Entries taken from a collection:

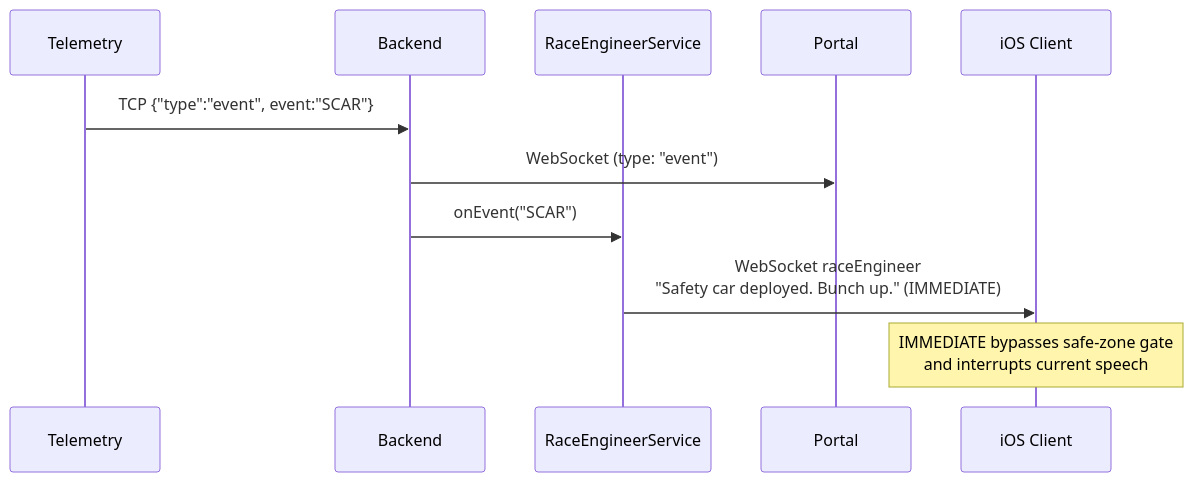
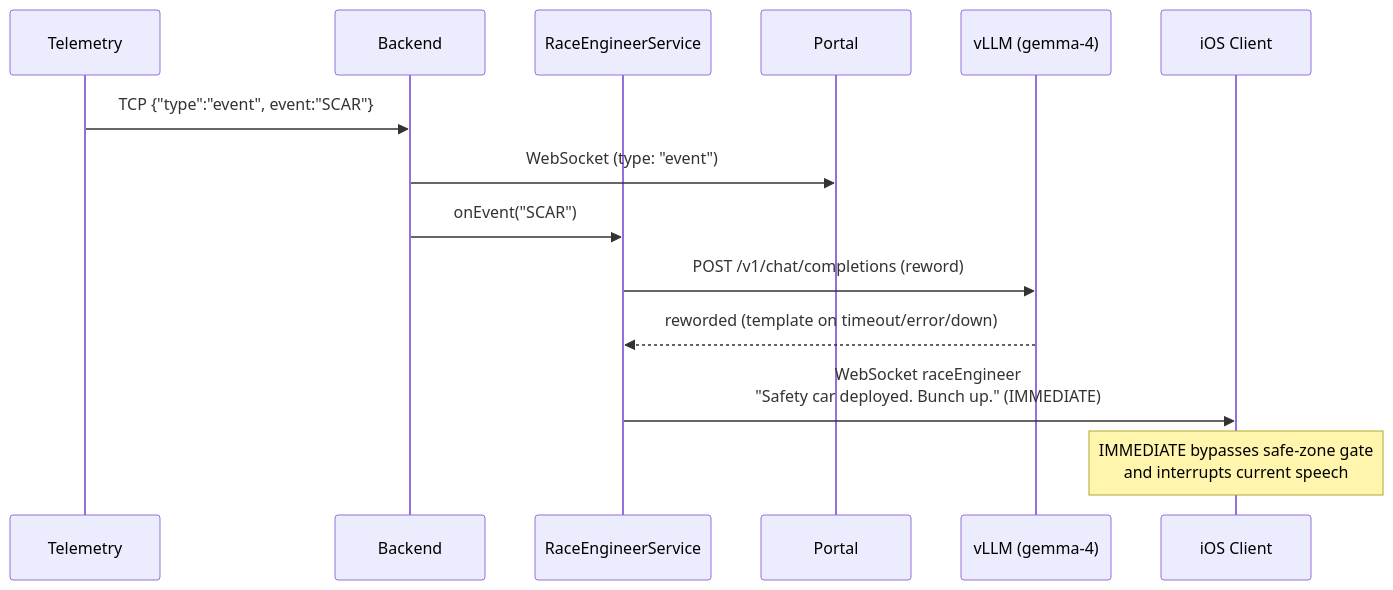
Before and after one commit to vmleon/f12025-race-strategy-simulation: the fourth of 10 diagrams in design/06-INTEGRATION.md, drawn with Mermaid. The commit also changed other lines of this file and 4 other files, not shown here.

Commit message:
docs: document vLLM component across diagrams and chapters

````diff
--- a/design/06-INTEGRATION.md
+++ b/design/06-INTEGRATION.md
@@ -147,14 +150,17 @@
 ```mermaid
 sequenceDiagram
     participant Tele as Telemetry
     participant BE as Backend
     participant Eng as RaceEngineerService
     participant Portal as Portal
+    participant LLM as vLLM (gemma-4)
     participant iOS as iOS Client
 
     Tele->>BE: TCP {"type":"event", event:"SCAR"}
     BE->>Portal: WebSocket (type: "event")
     BE->>Eng: onEvent("SCAR")
+    Eng->>LLM: POST /v1/chat/completions (reword)
+    LLM-->>Eng: reworded (template on timeout/error/down)
     Eng->>iOS: WebSocket raceEngineer<br/>"Safety car deployed. Bunch up." (IMMEDIATE)
     Note over iOS: IMMEDIATE bypasses safe-zone gate<br/>and interrupts current speech
 ```
````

## What is needed:
Exactly as written, give the entries above again, with no images.

## Written solution:
Before and after one commit to vmleon/f12025-race-strategy-simulation: the fourth of 10 diagrams in design/06-INTEGRATION.md, drawn with Mermaid. The commit also changed other lines of this file and 4 other files, not shown here.

Commit message:
docs: document vLLM component across diagrams and chapters

````diff
--- a/design/06-INTEGRATION.md
+++ b/design/06-INTEGRATION.md
@@ -147,14 +150,17 @@
 ```mermaid
 sequenceDiagram
     participant Tele as Telemetry
     participant BE as Backend
     participant Eng as RaceEngineerService
     participant Portal as Portal
+    participant LLM as vLLM (gemma-4)
     participant iOS as iOS Client
 
     Tele->>BE: TCP {"type":"event", event:"SCAR"}
     BE->>Portal: WebSocket (type: "event")
     BE->>Eng: onEvent("SCAR")
+    Eng->>LLM: POST /v1/chat/completions (reword)
+    LLM-->>Eng: reworded (template on timeout/error/down)
     Eng->>iOS: WebSocket raceEngineer<br/>"Safety car deployed. Bunch up." (IMMEDIATE)
     Note over iOS: IMMEDIATE bypasses safe-zone gate<br/>and interrupts current speech
 ```
````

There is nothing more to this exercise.